Monitoring a growing network by tracking data trends
Whether it is a mandatory industry compliance regulation or a company-wide rule, knowing what is on the system and ensuring it is working is a must in these days of growing networks. Audit and compliance rules dictate data must be true to ensure processes and systems are running to the height of their performance capabilities.
After all, manufacturers have an obligation to ensure they remain in compliance with the law and the data stored is accurate, secure and managed correctly. In addition, auditing and network monitoring provide historical information that can help diagnose problems and track malicious activity. It can also help predict future trends by being able to look at historic data.
While maybe not predicting the future, one simple case in point gives a good perspective on the location of equipment and its operating status. Through a network monitoring tool, a manufacturer would need to collect data from the equipment for important information from serial numbers, operating system versions, product model and actual build version of the model to the vendor of the devices.
This information at auditing time is critical to make sure from a cost perspective because you know where they are and if they are online and in use.
It also allows a manufacturer to track serial numbers throughout the organization so you know the serial number bought in June is in use in the Oakland office and another serial number purchased in the same shipment is working in the Australia office.
A network monitoring system can assist in the auditing of devices to ensure they are online and in use. That is important because tracking hardware from a network administrator’s perspective is burdensome, you have to go every six months and create a report and give it to the finance team.
It is possible to automate the process completely, so with ten minutes of work you can set up a report that can go up to accounting or the C-Suite every six months showing the location and details of every piece of equipment.
In addition to that data, it is also possible to collect network statistics like data usage, latency, errors, discards, CPU, memory, disk and temperature values. Statistics end up collected via non-intrusive SNMP and ICMP polling.
The issue is all about knowing the network and having an awareness and a logging capability of events occurring at all times. That all can happen once the user develops a solid understanding of what the network should look like. By running the network monitoring tool over time, data points end up collected and stored to prove and show just how the network is operating.
The goal is to keep the history as long as the user wants. By knowing the history of that baseline that could go back for years, it could also help in showing everything is staying within normal parameters.
By logging network traffic and keeping it forever, it is possible to view an audit trail in an effort to reconstruct a sequence of events. This way, if the user finds something bad did happen, through the tool’s logging component, there is some history where he or she can go back and put the pieces together and figure out what happened and put some mitigation in place.
On the PC or operating system level, a user can record who logs in to which machine at what time of day and what apps they run. You are not going to catch someone who has social-engineered a password from an authorized user, but you can record what that person did and that provides an audit trail so you can come back do a forensics analysis.

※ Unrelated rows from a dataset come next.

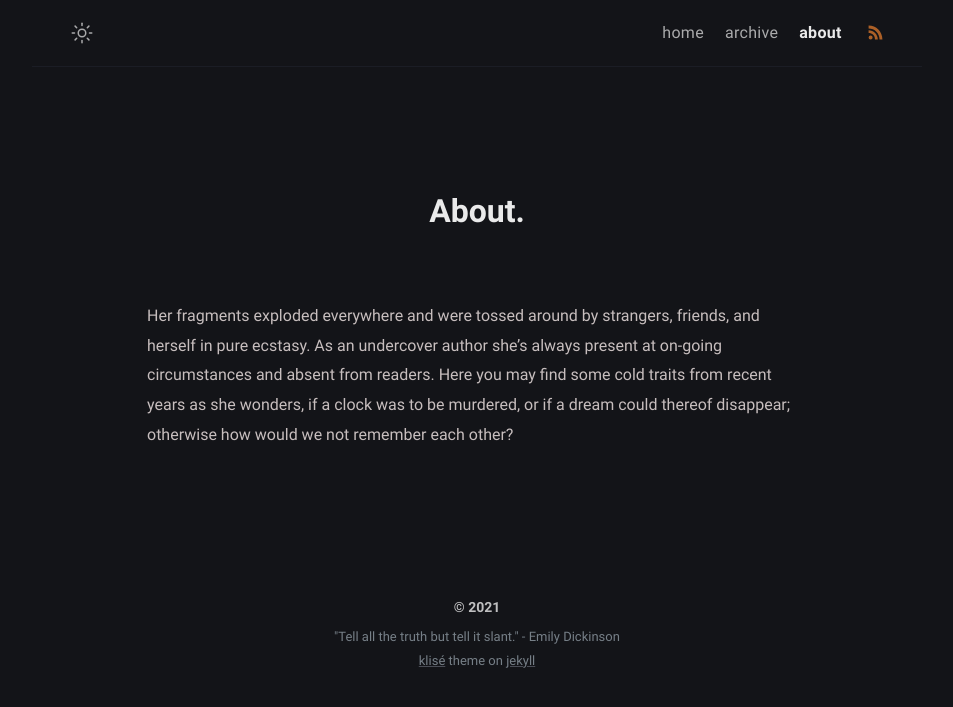
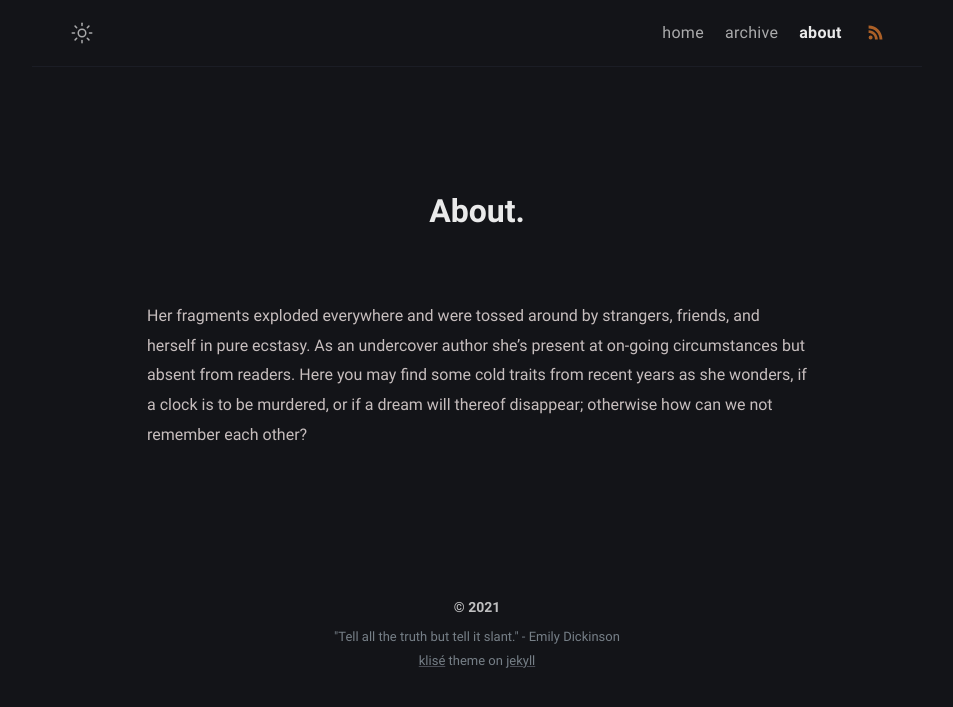
Before and after one commit to yijingch/afistforair.github.io, a Jekyll site: the page built from about.md, in a window 1280 px wide. Shown: the top 707 px of the page, without its empty margins (163-1116 px from the left). Built offline with Jekyll 4.4.1, drawn with Linux system fonts in a browser that asks for light colours.

Commit message:
edit about

```diff
--- a/about.md
+++ b/about.md
@@ -5,4 +5,4 @@ layout: page
 comments: false
 ---
 
-Her fragments exploded everywhere and were tossed around by strangers, friends, and herself in pure ecstasy. As an undercover author she's always present at on-going circumstances and absent from readers. Here you may find some cold traits from recent years as she wonders, if a clock was to be murdered, or if a dream could thereof disappear; otherwise how would we not remember each other?
+Her fragments exploded everywhere and were tossed around by strangers, friends, and herself in pure ecstasy. As an undercover author she's present at on-going circumstances but absent from readers. Here you may find some cold traits from recent years as she wonders, if a clock is to be murdered, or if a dream will thereof disappear; otherwise how can we not remember each other?
```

That is the value of a logging system where you can rebuild the sequence of events and figure out where the gaps are and then address them.

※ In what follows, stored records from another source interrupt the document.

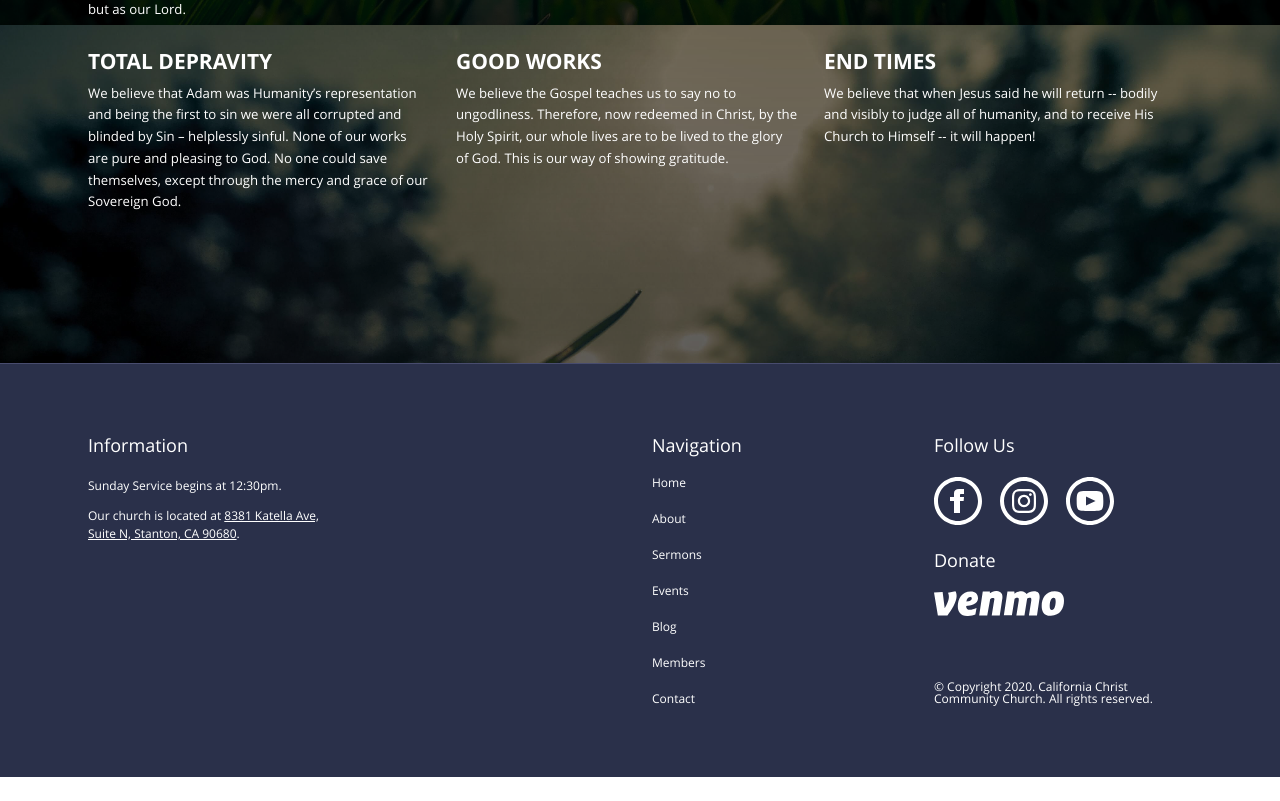
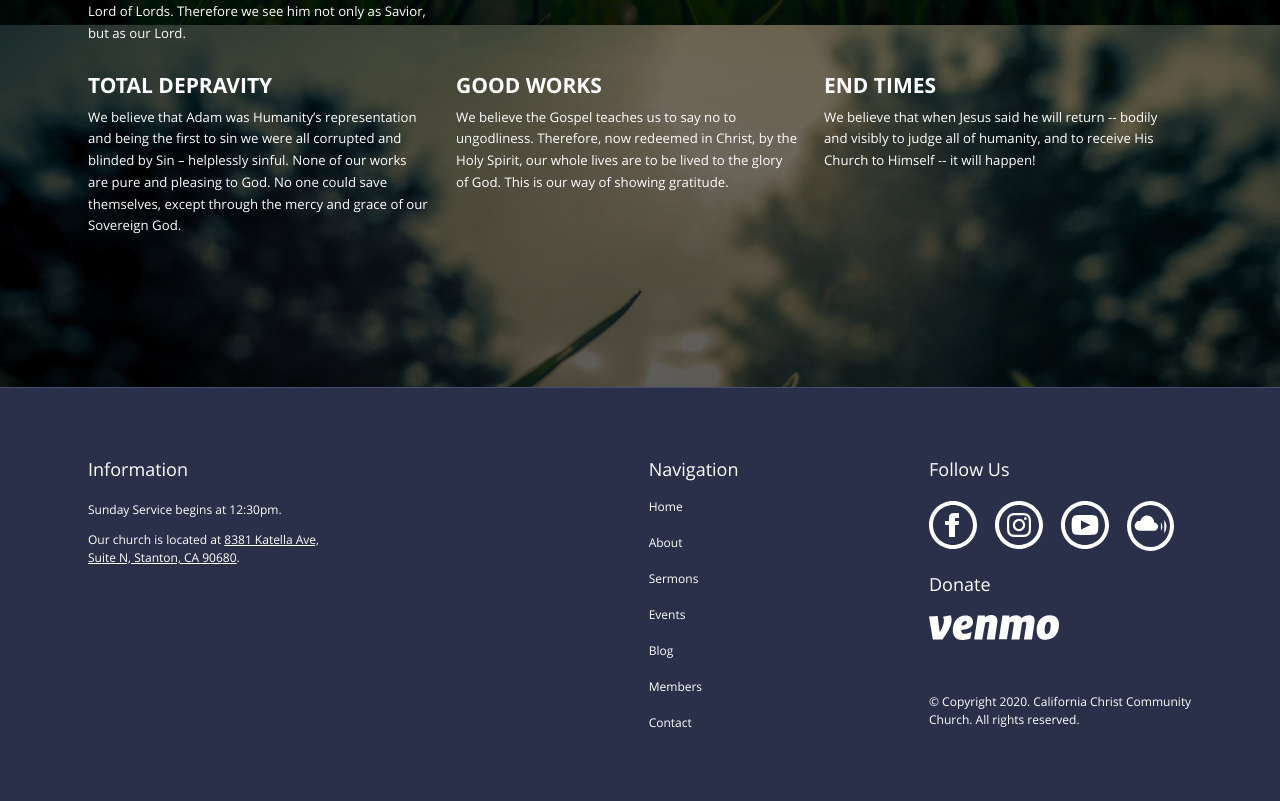
Before and after one commit to phc5/nextjs-c4, a Next.js app: page / in a window 1280 px wide. Shown: the part 1847-2648 px from the top of the page. Before the commit the page ends 2624 px from the top, so only its background shows below. Built offline with nearby package versions, Linux system fonts and the light colour scheme.

Commit message:
Adds mixcloud and some accsibility to links in footer

```diff
--- a/components/Footer.tsx
+++ b/components/Footer.tsx
@@ -22,8 +22,10 @@ function Footer() {
           <InfoParagraph>
             Our church is located at{' '}
             <StyledLocationLink
-              href="https://goo.gl/maps/nJeMJMu3jX3kHAdWA"
+              href="https://goo.gl/maps/GFDRM4vtH4MqydPm9"
               target="_blank"
+              aria-label="C4 Ministry's location on Google Maps"
+              rel="noreferrer"
             >
               8381 Katella Ave, Suite N, Stanton, CA 90680
             </StyledLocationLink>
@@ -43,6 +45,8 @@ function Footer() {
               <StyledSocialLink
                 href="https://www.facebook.com/California.Christ.Community.Church"
                 target="_blank"
+                aria-label="C4 Ministry's Facebook"
+                rel="noreferrer"
               >
                 <svg
                   fill={colors.white}
@@ -57,6 +61,8 @@ function Footer() {
               <StyledSocialLink
                 href="https://www.instagram.com/c4ministry/"
                 target="_blank"
+                aria-label="C4 Ministry's Instagram"
+                rel="noreferrer"
               >
                 <svg
                   fill={colors.white}
@@ -71,6 +77,8 @@ function Footer() {
               <StyledSocialLink
                 href="https://www.youtube.com/channel/UCRKb2u0ePuQ9t6TnKVfe1Gw"
                 target="_blank"
+                aria-label="C4 Ministry's YouTube"
+                rel="noreferrer"
               >
                 <svg
                   fill={colors.white}
@@ -82,6 +90,54 @@ function Footer() {
                   <path d="M16.23 7.102c-2.002-.136-6.462-.135-8.461 0-2.165.148-2.419 1.456-2.436 4.898.017 3.436.27 4.75 2.437 4.898 1.999.135 6.459.136 8.461 0 2.165-.148 2.42-1.457 2.437-4.898-.018-3.436-.271-4.75-2.438-4.898zm-6.23 7.12v-4.444l4.778 2.218-4.778 2.226zm2-12.222c5.514 0 10 4.486 10 10s-4.486 10-10 10-10-4.486-10-10 4.486-10 10-10zm0-2c-6.627 0-12 5.373-12 12s5.373 12 12 12 12-5.373 12-12-5.373-12-12-12z" />
                 </svg>
               </StyledSocialLink>
+
+              <StyledSocialLink
+                href="https://www.mixcloud.com/c4ministry/"
+                target="_blank"
+                aria-label="C4 Ministry's MixCloud"
+                rel="noreferrer"
+                isMixCloud
+              >
+                <svg
+                  viewBox="0 0 24 24"
+                  xmlns="http://www.w3.org/2000/svg"
+                  fill="#ffffff"
+                  width="33px"
+                >
+                  <title />
+                  <g id="Mixcloud">
+                    <g data-name="&lt;Group&gt;" id="_Group_">
+                      <g data-name="&lt;Group&gt;" id="_Group_2">
+                        <path
+                          d="M14.5,10.5a5,5,0,0,0-9.91-.94A3.5,3.5,0,0,0,4,9.5a3.5,3.5,0,0,0,0,7H14.5a3,3,0,0,0,0-6Z"
+                          data-name="&lt;Path&gt;"
+                          id="_Path_"
+                        />
+                        <path
+                          d="M1.53,10.53a3.5,3.5,0,0,1,4.95,0"
+                          data-name="&lt;Path&gt;"
+                          id="_Path_2"
+                        />
+                        <path
+                          d="M11.36,5.86a5,5,0,0,1,2.79,6.5"
+                          data-name="&lt;Path&gt;"
+                          id="_Path_3"
+                        />
+                      </g>
+                      <path
+                        d="M19.61,16.65a5.94,5.94,0,0,0,0-6.3"
+                        data-name="&lt;Path&gt;"
+                        id="_Path_4"
+                      />
+                      <path
+                        d="M22,18.5a9.08,9.08,0,0,0,0-10"
+                        data-name="&lt;Path&gt;"
+                        id="_Path_5"
+                      />
+                    </g>
+                  </g>
+                </svg>
+              </StyledSocialLink>
             </Styl4edSocialIcons>
           </StyledSocialInner>
           <StyledSocialInner>
@@ -89,6 +145,8 @@ function Footer() {
             <StyledSocialLink
               href="https://venmo.com/c4ministry"
               target="_blank"
+              aria-label="C4 Ministry's Venmo Page"
+              rel="noreferrer"
             >
               <svg
                 fill={colors.white}
@@ -101,10 +159,10 @@ function Footer() {
             </StyledSocialLink>
           </StyledSocialInner>
           <StyledSocialInner copyright>
-            <p>
+            <StyledCopyright>
               &copy; Copyright 2020. California Christ Community Church. All
               rights reserved.
-            </p>
+            </StyledCopyright>
           </StyledSocialInner>
         </StyledSocialContainer>
       </StyledInner>
@@ -200,24 +258,47 @@ const StyledSocialInner = styled.div<{ copyright?: boolean }>`
     margin-top: auto;
     margin-bottom: 0;
   `}
+`;
+
+const Styl4edSocialIcons = styled.div`
+  display: flex;
+`;
+
+const StyledSocialLink = styled.a<{
+  href: string;
+  target: string;
+  isMixCloud?: boolean;
+}>`
+  height: 100%;
+  margin-right: 1.5em;
+  transition: border-color 0.2s ease-in-out;
+  width: max-content;
+
+  ${props =>
+    props.isMixCloud &&
+    `
+    border: 4px solid ${colors.white};
+    border-radius: 50%;
+    padding: .25em;
+  `}
 
   svg {
     transition: fill 0.2s ease-in-out;
+  }
 
-    :hover {
+  :hover {
+    cursor: pointer;
+    border-color: ${colors.primary};
+
+    svg {
       cursor: pointer;
       fill: ${colors.primary};
     }
   }
 `;
 
-const Styl4edSocialIcons = styled.div`
-  display: flex;
-`;
-
-const StyledSocialLink = styled.a<{ href: string; target: string }>`
-  margin-right: 1.5em;
-  width: max-content;
+const StyledCopyright = styled.p`
+  line-height: 1.5em;
 `;
 
 export default Footer;
--- a/components/Home/WhatWeBelieve.tsx
+++ b/components/Home/WhatWeBelieve.tsx
@@ -42,7 +42,7 @@ const StyledSection = styled.section<{ lastSection: boolean }>`
   background-position: center;
   background-repeat: no-repeat;
   background-size: cover;
-  padding-top: 4em;
+  padding-top: 6em;
   position: relative;
 
   ${props => props.lastSection && `padding-bottom: 6em;`}
--- a/package.json
+++ b/package.json
@@ -26,7 +26,8 @@
     "start": "next start",
     "analyze": "cross-env ANALYZE=true next build",
     "analyze:server": "cross-env BUNDLE_ANALYZE=server next build",
-    "analyze:browser": "cross-env BUNDLE_ANALYZE=browser next build"
+    "analyze:browser": "cross-env BUNDLE_ANALYZE=browser next build",
+    "lint": "eslint ."
   },
   "author": "",
   "license": "ISC"
```
Also changed, not shown: 1 other file (tests, documents, lock files or other folders).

Logging also works in the event of an intrusion, where the user can use data collected from the monitoring tool to understand when and where the event occurred.
Appraising the IIoT
Understanding network traffic and being able to analyze it becomes all more important as the industry moves toward a more connected Industrial Internet of Things (IIoT) environment. Realizing just what is on the network becomes mind boggling when you start talking about IIoT.
Currently, numbers of sensors at typical process plants cluster around 40,000 sensors. IIoT will increase those numbers to something over 250,000 sensors per plant. Each of those sensors will produce near real-time data at an update rate of four times a minute, or 250 milliseconds per datum. That means each sensor will produce over 5,000 data points per day. That’s 1.44 billion data points per plant, per day. Each of those sensors needs to end up monitored and diagnostically checked for proper operation as part of the network.
IIoT will help solve key business issues all plants face in terms of production efficiency, process reliability and safety. In addition, IIoT will allow moving ancient legacy systems into the new age of technology to take advantage of all things new technology and connectivity bring to the table.
Among the multitude of benefits IIoT brings is being able to aggregate data from multi-vendor equipment. Another element of IIoT is being able to leverage data across the entire manufacturing enterprise to ensure maximum productivity.
While all that data is coming in, the network monitoring tool must utilize active and passive scanning to discover and audit configurations.
Users can then receive detailed information on the configuration of systems, applications, firewalls, routers and switches. They can also automate continuous configuration and compliance assessment, making it easier to tune and modify custom policies. In addition, reports and data views provide visibility of important network information.
Being able to see and show what you have on your network is a must in the industry today—especially as the IIoT starts to rev its engines.
Gregory Hale is the editor and founder of Industrial Safety and Security Source (ISSSource.com), a news and information Website covering safety and security issues in the manufacturing automation sector. This content originally appeared on ISSSource.com. Edited by Chris Vavra, production editor, CFE Media, Control Engineering, email@example.com.
See additional stories from ISSSource about the IIoT linked below.